Upon his return from Europe, Branson formed a partnership with the Knoxville photographer Frank McCrary, with whom he won a first prize for their entry in the Chicago World’s Fair in 1893. After the turn of the century, he began painting portraits of prominent figures on a commission basis, works that were deeply influenced by photography—the subjects set against dark backgrounds and posed as though gazing at a lens. It was also around this time that Branson executed a series of monumental paintings depicting specific events in the history of rural free mail delivery. At least four of these works, some as large as six by eight feet and characterized by the grainy texture and tonalist color values of American art in the Barbizon mood, survive in the collection of the Smithsonian National Postal Museum. Another large work, The Battle of King’s Mountain, was destroyed by fire in 1916. Widely admired locally, the painting was one of a series of historical genre works which also included United States Barracks at Knoxville and Gathering of the Overmountain Men at Sycamore Shoals.

Active in Knoxville art groups, Branson offered art lessons and nurtured the careers of several local artists, including Beauford Delaney, Ida Crawley, and Catherine Wiley whose works are also represented in the Johnson Collection. As Tennessee’s most famous artist, he was commissioned in 1924 to paint the state’s legendary hero, Sergeant Alvin Cullum York, one of the most decorated soldiers in World War I. Still Life with Peaches is unique in the artist’s oeuvre and especially demonstrative of his painterly skills.
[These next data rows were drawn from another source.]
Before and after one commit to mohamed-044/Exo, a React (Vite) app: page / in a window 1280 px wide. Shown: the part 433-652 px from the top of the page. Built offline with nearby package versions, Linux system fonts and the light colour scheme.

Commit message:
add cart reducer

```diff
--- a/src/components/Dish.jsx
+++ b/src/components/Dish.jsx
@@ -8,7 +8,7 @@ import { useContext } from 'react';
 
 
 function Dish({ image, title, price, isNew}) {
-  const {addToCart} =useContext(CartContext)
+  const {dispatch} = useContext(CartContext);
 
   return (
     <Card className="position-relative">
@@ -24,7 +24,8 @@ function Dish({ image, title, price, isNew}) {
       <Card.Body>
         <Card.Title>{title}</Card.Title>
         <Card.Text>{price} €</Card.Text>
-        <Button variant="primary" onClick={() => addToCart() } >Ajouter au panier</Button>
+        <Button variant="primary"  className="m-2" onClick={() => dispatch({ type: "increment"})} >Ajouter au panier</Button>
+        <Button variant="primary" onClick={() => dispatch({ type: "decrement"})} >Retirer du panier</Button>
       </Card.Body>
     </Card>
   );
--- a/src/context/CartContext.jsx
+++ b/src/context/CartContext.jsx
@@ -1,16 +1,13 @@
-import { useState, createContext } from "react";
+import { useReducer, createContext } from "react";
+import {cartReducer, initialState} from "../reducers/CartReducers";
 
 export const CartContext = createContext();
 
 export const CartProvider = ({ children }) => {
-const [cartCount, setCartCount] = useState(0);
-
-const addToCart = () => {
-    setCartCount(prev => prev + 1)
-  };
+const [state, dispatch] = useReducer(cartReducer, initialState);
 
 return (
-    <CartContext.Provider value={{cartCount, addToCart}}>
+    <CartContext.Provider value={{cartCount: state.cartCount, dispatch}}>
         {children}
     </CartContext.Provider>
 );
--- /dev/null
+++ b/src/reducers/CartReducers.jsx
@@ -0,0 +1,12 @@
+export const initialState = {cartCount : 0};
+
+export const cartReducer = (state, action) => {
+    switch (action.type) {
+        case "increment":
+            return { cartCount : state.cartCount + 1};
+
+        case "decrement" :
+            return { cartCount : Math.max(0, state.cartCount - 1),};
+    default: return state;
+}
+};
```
In it, Branson focuses upon the spontaneous spilling of fresh fruit from a rough hewn basket, a display enhanced by closely applied color and a strong sense of texture.